» **WHAT YOU NEED TO DO**
The material below must be output exactly, line for line.
[Opening EXERCISE MATERIAL section]
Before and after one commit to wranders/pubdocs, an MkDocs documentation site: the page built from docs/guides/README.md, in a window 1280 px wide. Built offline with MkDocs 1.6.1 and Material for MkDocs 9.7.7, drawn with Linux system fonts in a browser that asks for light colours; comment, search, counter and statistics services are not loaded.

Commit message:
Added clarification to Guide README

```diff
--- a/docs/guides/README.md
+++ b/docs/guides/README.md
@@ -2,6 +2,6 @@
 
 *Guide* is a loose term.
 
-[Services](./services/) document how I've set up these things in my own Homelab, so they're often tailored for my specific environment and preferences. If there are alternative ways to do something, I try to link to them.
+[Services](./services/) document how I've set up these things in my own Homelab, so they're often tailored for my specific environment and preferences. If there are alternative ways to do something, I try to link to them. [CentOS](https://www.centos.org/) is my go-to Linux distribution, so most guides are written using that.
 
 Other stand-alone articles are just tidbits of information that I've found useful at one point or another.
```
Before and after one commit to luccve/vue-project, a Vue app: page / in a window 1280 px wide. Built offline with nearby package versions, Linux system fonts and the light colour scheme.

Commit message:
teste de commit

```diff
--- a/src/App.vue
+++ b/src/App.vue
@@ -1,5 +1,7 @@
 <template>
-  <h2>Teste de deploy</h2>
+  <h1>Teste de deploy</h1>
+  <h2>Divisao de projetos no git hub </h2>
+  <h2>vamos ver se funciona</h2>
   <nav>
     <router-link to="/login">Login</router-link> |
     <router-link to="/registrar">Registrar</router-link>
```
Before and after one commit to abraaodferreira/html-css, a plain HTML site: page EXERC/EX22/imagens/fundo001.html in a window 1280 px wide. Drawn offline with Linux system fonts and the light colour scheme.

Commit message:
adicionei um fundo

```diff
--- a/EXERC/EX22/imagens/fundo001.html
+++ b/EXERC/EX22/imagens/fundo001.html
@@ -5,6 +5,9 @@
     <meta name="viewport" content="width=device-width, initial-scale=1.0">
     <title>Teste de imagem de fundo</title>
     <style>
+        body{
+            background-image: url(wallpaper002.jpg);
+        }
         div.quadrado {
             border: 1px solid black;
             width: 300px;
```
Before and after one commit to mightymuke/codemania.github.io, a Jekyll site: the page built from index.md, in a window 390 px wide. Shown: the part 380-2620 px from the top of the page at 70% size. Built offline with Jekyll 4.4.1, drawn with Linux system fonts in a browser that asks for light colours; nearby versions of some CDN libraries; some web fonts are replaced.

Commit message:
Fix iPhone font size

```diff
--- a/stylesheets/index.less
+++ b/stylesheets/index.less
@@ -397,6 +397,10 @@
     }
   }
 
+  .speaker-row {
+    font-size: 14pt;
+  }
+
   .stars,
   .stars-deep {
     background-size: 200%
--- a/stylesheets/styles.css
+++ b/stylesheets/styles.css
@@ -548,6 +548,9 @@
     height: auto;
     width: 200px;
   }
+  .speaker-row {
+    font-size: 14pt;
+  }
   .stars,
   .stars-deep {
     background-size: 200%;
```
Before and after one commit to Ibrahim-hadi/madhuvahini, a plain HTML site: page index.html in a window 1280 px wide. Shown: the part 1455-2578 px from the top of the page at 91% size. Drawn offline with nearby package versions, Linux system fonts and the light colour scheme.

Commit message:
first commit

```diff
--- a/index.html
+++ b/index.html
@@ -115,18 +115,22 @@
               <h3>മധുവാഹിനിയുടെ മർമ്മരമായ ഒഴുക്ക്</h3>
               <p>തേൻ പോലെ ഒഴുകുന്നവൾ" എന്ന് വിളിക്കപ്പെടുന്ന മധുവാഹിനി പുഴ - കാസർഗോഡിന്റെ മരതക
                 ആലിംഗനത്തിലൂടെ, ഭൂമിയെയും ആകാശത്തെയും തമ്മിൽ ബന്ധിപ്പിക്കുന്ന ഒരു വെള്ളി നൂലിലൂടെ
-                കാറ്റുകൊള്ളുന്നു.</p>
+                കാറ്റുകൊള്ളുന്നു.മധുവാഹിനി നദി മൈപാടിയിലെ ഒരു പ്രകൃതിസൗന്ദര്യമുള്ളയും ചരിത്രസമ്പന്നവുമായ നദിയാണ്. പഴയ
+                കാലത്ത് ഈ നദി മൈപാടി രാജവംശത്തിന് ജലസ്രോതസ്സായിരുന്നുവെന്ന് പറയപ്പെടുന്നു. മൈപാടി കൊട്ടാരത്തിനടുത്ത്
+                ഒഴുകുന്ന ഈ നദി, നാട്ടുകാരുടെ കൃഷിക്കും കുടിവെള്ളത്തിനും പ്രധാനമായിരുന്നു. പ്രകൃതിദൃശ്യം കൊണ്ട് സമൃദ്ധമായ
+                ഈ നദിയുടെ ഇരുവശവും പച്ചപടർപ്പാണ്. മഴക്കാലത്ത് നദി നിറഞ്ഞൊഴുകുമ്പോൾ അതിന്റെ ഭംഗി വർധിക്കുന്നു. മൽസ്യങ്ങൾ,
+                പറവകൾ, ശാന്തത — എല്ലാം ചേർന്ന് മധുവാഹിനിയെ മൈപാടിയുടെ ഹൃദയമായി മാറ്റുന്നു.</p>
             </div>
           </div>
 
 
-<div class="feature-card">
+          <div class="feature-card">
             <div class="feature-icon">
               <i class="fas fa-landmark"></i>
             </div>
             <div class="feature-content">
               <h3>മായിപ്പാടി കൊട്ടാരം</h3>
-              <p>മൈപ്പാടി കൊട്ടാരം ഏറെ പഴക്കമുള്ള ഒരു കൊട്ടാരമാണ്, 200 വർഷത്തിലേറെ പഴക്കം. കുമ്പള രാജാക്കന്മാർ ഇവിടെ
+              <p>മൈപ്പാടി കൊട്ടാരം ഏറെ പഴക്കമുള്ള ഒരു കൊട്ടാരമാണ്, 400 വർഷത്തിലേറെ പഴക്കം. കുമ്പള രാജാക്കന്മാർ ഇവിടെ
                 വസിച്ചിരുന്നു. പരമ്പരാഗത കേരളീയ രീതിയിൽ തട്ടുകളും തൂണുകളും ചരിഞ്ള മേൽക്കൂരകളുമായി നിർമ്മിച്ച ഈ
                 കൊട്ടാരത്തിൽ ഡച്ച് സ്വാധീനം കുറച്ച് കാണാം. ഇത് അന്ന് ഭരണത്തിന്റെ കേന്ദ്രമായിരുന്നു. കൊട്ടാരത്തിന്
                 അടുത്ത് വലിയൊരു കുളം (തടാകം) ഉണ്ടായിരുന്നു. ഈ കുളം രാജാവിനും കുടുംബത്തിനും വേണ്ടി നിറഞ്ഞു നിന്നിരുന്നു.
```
[Closing EXERCISE MATERIAL section]
» **ANSWER BELOW**
Before and after one commit to wranders/pubdocs, an MkDocs documentation site: the page built from docs/guides/README.md, in a window 1280 px wide. Built offline with MkDocs 1.6.1 and Material for MkDocs 9.7.7, drawn with Linux system fonts in a browser that asks for light colours; comment, search, counter and statistics services are not loaded.

Commit message:
Added clarification to Guide README

```diff
--- a/docs/guides/README.md
+++ b/docs/guides/README.md
@@ -2,6 +2,6 @@
 
 *Guide* is a loose term.
 
-[Services](./services/) document how I've set up these things in my own Homelab, so they're often tailored for my specific environment and preferences. If there are alternative ways to do something, I try to link to them.
+[Services](./services/) document how I've set up these things in my own Homelab, so they're often tailored for my specific environment and preferences. If there are alternative ways to do something, I try to link to them. [CentOS](https://www.centos.org/) is my go-to Linux distribution, so most guides are written using that.
 
 Other stand-alone articles are just tidbits of information that I've found useful at one point or another.
```
Before and after one commit to luccve/vue-project, a Vue app: page / in a window 1280 px wide. Built offline with nearby package versions, Linux system fonts and the light colour scheme.

Commit message:
teste de commit

```diff
--- a/src/App.vue
+++ b/src/App.vue
@@ -1,5 +1,7 @@
 <template>
-  <h2>Teste de deploy</h2>
+  <h1>Teste de deploy</h1>
+  <h2>Divisao de projetos no git hub </h2>
+  <h2>vamos ver se funciona</h2>
   <nav>
     <router-link to="/login">Login</router-link> |
     <router-link to="/registrar">Registrar</router-link>
```
Before and after one commit to abraaodferreira/html-css, a plain HTML site: page EXERC/EX22/imagens/fundo001.html in a window 1280 px wide. Drawn offline with Linux system fonts and the light colour scheme.

Commit message:
adicionei um fundo

```diff
--- a/EXERC/EX22/imagens/fundo001.html
+++ b/EXERC/EX22/imagens/fundo001.html
@@ -5,6 +5,9 @@
     <meta name="viewport" content="width=device-width, initial-scale=1.0">
     <title>Teste de imagem de fundo</title>
     <style>
+        body{
+            background-image: url(wallpaper002.jpg);
+        }
         div.quadrado {
             border: 1px solid black;
             width: 300px;
```
Before and after one commit to mightymuke/codemania.github.io, a Jekyll site: the page built from index.md, in a window 390 px wide. Shown: the part 380-2620 px from the top of the page at 70% size. Built offline with Jekyll 4.4.1, drawn with Linux system fonts in a browser that asks for light colours; nearby versions of some CDN libraries; some web fonts are replaced.

Commit message:
Fix iPhone font size

```diff
--- a/stylesheets/index.less
+++ b/stylesheets/index.less
@@ -397,6 +397,10 @@
     }
   }
 
+  .speaker-row {
+    font-size: 14pt;
+  }
+
   .stars,
   .stars-deep {
     background-size: 200%
--- a/stylesheets/styles.css
+++ b/stylesheets/styles.css
@@ -548,6 +548,9 @@
     height: auto;
     width: 200px;
   }
+  .speaker-row {
+    font-size: 14pt;
+  }
   .stars,
   .stars-deep {
     background-size: 200%;
```
Before and after one commit to Ibrahim-hadi/madhuvahini, a plain HTML site: page index.html in a window 1280 px wide. Shown: the part 1455-2578 px from the top of the page at 91% size. Drawn offline with nearby package versions, Linux system fonts and the light colour scheme.

Commit message:
first commit

```diff
--- a/index.html
+++ b/index.html
@@ -115,18 +115,22 @@
               <h3>മധുവാഹിനിയുടെ മർമ്മരമായ ഒഴുക്ക്</h3>
               <p>തേൻ പോലെ ഒഴുകുന്നവൾ" എന്ന് വിളിക്കപ്പെടുന്ന മധുവാഹിനി പുഴ - കാസർഗോഡിന്റെ മരതക
                 ആലിംഗനത്തിലൂടെ, ഭൂമിയെയും ആകാശത്തെയും തമ്മിൽ ബന്ധിപ്പിക്കുന്ന ഒരു വെള്ളി നൂലിലൂടെ
-                കാറ്റുകൊള്ളുന്നു.</p>
+                കാറ്റുകൊള്ളുന്നു.മധുവാഹിനി നദി മൈപാടിയിലെ ഒരു പ്രകൃതിസൗന്ദര്യമുള്ളയും ചരിത്രസമ്പന്നവുമായ നദിയാണ്. പഴയ
+                കാലത്ത് ഈ നദി മൈപാടി രാജവംശത്തിന് ജലസ്രോതസ്സായിരുന്നുവെന്ന് പറയപ്പെടുന്നു. മൈപാടി കൊട്ടാരത്തിനടുത്ത്
+                ഒഴുകുന്ന ഈ നദി, നാട്ടുകാരുടെ കൃഷിക്കും കുടിവെള്ളത്തിനും പ്രധാനമായിരുന്നു. പ്രകൃതിദൃശ്യം കൊണ്ട് സമൃദ്ധമായ
+                ഈ നദിയുടെ ഇരുവശവും പച്ചപടർപ്പാണ്. മഴക്കാലത്ത് നദി നിറഞ്ഞൊഴുകുമ്പോൾ അതിന്റെ ഭംഗി വർധിക്കുന്നു. മൽസ്യങ്ങൾ,
+                പറവകൾ, ശാന്തത — എല്ലാം ചേർന്ന് മധുവാഹിനിയെ മൈപാടിയുടെ ഹൃദയമായി മാറ്റുന്നു.</p>
             </div>
           </div>
 
 
-<div class="feature-card">
+          <div class="feature-card">
             <div class="feature-icon">
               <i class="fas fa-landmark"></i>
             </div>
             <div class="feature-content">
               <h3>മായിപ്പാടി കൊട്ടാരം</h3>
-              <p>മൈപ്പാടി കൊട്ടാരം ഏറെ പഴക്കമുള്ള ഒരു കൊട്ടാരമാണ്, 200 വർഷത്തിലേറെ പഴക്കം. കുമ്പള രാജാക്കന്മാർ ഇവിടെ
+              <p>മൈപ്പാടി കൊട്ടാരം ഏറെ പഴക്കമുള്ള ഒരു കൊട്ടാരമാണ്, 400 വർഷത്തിലേറെ പഴക്കം. കുമ്പള രാജാക്കന്മാർ ഇവിടെ
                 വസിച്ചിരുന്നു. പരമ്പരാഗത കേരളീയ രീതിയിൽ തട്ടുകളും തൂണുകളും ചരിഞ്ള മേൽക്കൂരകളുമായി നിർമ്മിച്ച ഈ
                 കൊട്ടാരത്തിൽ ഡച്ച് സ്വാധീനം കുറച്ച് കാണാം. ഇത് അന്ന് ഭരണത്തിന്റെ കേന്ദ്രമായിരുന്നു. കൊട്ടാരത്തിന്
                 അടുത്ത് വലിയൊരു കുളം (തടാകം) ഉണ്ടായിരുന്നു. ഈ കുളം രാജാവിനും കുടുംബത്തിനും വേണ്ടി നിറഞ്ഞു നിന്നിരുന്നു.
```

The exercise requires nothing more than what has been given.